The question of whether or not to treat ABRS is not easy to answer for a number of reasons. Roughly 97.8% to 99.5% of rhinosinusitis cases are due to a viral infection and therefore do not require treatment with an antibiotic. More often than not, however, antibiotics are still prescribed despite increasing antibiotic resistance.2,4
A recent meta-analysis in the Lancet analyzed patient data from 9 randomized trials. The patient population included 2500 intention-to-treat patients diagnosed with ABRS who were randomized to receive an antibiotic or placebo.6 The outcome of interest was the proportion of patients cured.6 The results revealed the calculated number needed to treat (NNT) was 15.6 In patients with a purulent discharge, the NNT dropped to 8, revealing that 8 patients need to be treated before 1 additional patient is cured with antibiotics.6 The authors concluded that their results further validated that patients presenting with rhinosinusitis should not receive an antibiotic, unless a diagnosis is confirmed by imaging or culture.6 Additionally, they emphasized their results are not evidence against prescribers wanting to wait and watch the symptoms before treating with an antibiotic.6

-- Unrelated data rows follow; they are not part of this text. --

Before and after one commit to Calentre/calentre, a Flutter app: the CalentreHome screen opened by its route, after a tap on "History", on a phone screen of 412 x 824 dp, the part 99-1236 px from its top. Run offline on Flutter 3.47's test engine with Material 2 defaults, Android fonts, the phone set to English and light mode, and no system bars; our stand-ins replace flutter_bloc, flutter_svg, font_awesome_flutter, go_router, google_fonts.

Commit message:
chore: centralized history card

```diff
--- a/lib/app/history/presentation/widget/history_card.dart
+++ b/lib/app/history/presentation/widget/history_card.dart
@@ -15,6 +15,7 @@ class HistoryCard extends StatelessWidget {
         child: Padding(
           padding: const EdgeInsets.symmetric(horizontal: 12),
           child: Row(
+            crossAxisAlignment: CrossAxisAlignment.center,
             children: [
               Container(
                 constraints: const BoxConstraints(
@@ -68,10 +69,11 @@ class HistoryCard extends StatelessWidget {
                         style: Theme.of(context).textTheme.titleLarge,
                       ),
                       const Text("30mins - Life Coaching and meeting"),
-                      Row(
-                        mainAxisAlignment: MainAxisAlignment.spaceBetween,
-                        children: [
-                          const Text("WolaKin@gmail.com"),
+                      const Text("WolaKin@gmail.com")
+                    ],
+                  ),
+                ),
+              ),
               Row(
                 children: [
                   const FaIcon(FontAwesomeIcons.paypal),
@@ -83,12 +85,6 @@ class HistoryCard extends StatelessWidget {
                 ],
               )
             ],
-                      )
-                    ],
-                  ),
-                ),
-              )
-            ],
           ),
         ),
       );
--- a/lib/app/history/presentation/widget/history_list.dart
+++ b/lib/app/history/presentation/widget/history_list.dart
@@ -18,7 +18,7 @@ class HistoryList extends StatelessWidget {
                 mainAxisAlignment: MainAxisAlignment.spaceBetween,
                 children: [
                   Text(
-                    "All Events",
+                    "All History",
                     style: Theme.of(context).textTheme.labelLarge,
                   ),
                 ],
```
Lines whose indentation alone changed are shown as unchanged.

Should treatment be warranted, antibiotic regimens are targeted to adult and pediatric patient populations and are dependent on severity of symptoms, b-lactam allergy status, and recent antibiotic use (Tables 1 and 2). In patients who are at high risk for drug-resistant Streptococcus pneumoniae (DRSP), high-dose amoxicillin/clavulanate should be used. Patients who are considered high risk for DRSP include those who recently have used antimicrobials (past 4-6 weeks), as well as those who are immunodeficient, have recurrent sinusitis, or are a day care worker or attendee.
Those patients who do not respond to their prescribed antibiotic within 72 hours and their symptoms are persistent or worsening should be reevaluated and an alternate agent be selected.1,7 Overall, the duration of treatment has not been well established. Most evidence-based medicine concludes that treatment duration should last anywhere from 10 to 14 days.7 Ancillary therapies that are sometimes suggested to patients who have ABRS may include oral decongestants, topical decongestants, antihistamines, and normal saline nasal spray. These ancillary therapies for ABRS lack sound evidence, however.7 Whereas some trials have shown an improvement in symptoms, no clinical trials have shown that ancillary therapy decreases the duration of the infection.7
Pharmacists have a duty to accurately counsel patients on ABRS and be aware that the majority of sinus infections are viral in nature, and therefore do not require antibiotic therapy. Patients should be counseled on the signs and symptoms, even if the watch-and-wait approach is used. Pharmacists are an important source of information for patients on the use of antibiotics in ABRS, while working closely with physicians.